She triumphs nightly on stage in ‘Our Lady of the Camelias’ but in truth is ‘the most expensive woman in Mexico,’ selling her lifestyle to the highest bidder. ‘ ‘I’m bad, egotistical vain. I enjoy making fun of men and I’ve had so many lovers I can’t remember their faces. I love you but I’m very ambitious. You’ll suffer very much because I can’t deny myself anything. Flee from me! If you can’t, I only ask that you don’t reproach me anything or ask me any questions’. She continues accepting fabulous suites of jewels from endless admirers whilst saving her heart for Jorge Mistral’s gorgeous bullfighter. The maid thinks he doesn’t appreciate this enough: ‘You have the most sought after woman in Mexico and still complain. Those of you who receive love for free are vey curious. You think because you have lovely faces you get all the rights and none of the responsibilities.’
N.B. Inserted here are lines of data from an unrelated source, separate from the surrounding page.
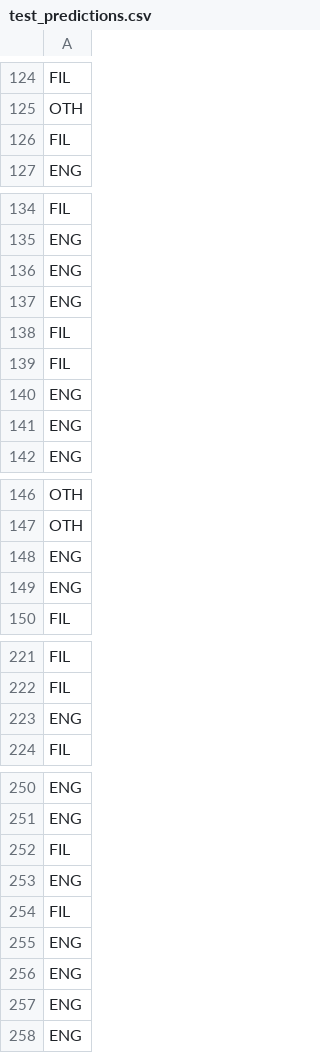
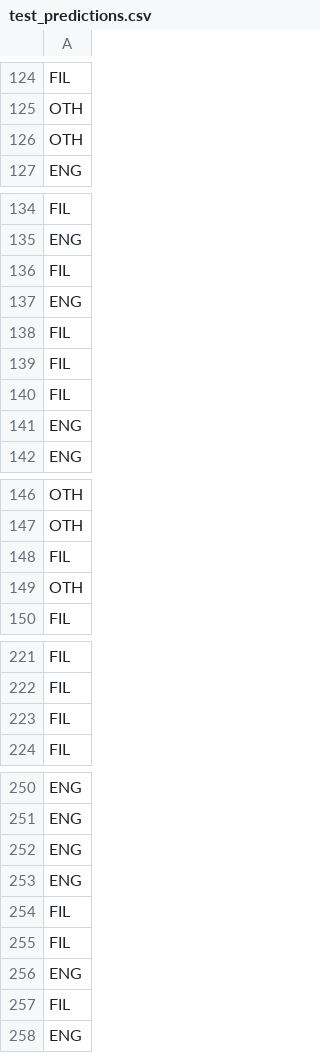
Before and after one commit to jrsantiagoo/CSINTSY-MCO2, a CSV file: test_predictions.csv, drawn as a sheet; only a part is shown, gaps mark what is left out; the diff covers the shown part only.

```diff
--- a/test_predictions.csv
+++ b/test_predictions.csv
@@ -125,3 +125,3 @@ FIL
 OTH
-FIL
+OTH
 ENG
@@ -135,3 +135,3 @@ FIL
 ENG
-ENG
+FIL
 ENG
@@ -139,3 +139,3 @@ FIL
 FIL
-ENG
+FIL
 ENG
@@ -147,4 +147,4 @@ OTH
 OTH
-ENG
-ENG
+FIL
+OTH
 FIL
@@ -222,3 +222,3 @@ FIL
 FIL
-ENG
+FIL
 FIL
@@ -251,2 +251,5 @@ ENG
 ENG
+ENG
+ENG
+FIL
 FIL
@@ -254,5 +257,2 @@ ENG
 FIL
-ENG
-ENG
-ENG
 ENG
```
Also changed, not shown: 1 added row and 2 moved rows elsewhere in this file, 3 other files.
Love is the only thing that can shipwreck such a life, and so it comes to pass. She gives up everything for him. He’s still driven mad with jealousy over her past. They decide to marry but, the night before the wedding, his brother appears. It turns out, he’s one of her previous lovers, and spent three years in jail as a result of a robbery he committed so he could buy her favours. She’s forced to leave her true love almost at the moment of culmination, just as everything she dreamed of her life as a young girl is about to come true. But no matter, she’s got a rare form of cancer and will die soon, the moment she becomes blind, just like Bette Davis in Dark Victory. She does, but onstage, and not before each avows their love for the other and seal it with a kiss.

 

Screen Shot 2018-08-01 at 11.48.10.pngThe film is essential viewing for anyone interested in melodrama. Each phrase is like a little lesson in life, spoken in hushed tones, like in a dream. If the phrasing has a poetic intensity, so do Gabriel Figueroa’s beautiful images, with the scenes in the country, the could-have-been section of the film just before everything turns to dust, being particularly lovely.

The first third of the film alternates what’s happening onstage in ‘Our Lady of the Camelias ‘with what happens in the world of the film; the film bookends and rhymes the beginning and the scene before the end in a bullfight arena; there are three glorious love songs, each giving voice to what the characters feel; there’s a scene in a train station where Felix, dressed in mink, renounces everything she’s lived by to be united with the man she loves; and there’s even  a scene in Church where God’s representative forgives all the sinning, a necessary pre-amble to the glorious death-bed scene, which here happens both onstage and off. Just like much of the film. It’s directed with an intense, quasi-musical tone sustained throughout so that the film seems to take place purely in a world of feeling. A must-see.

 

José Arroyo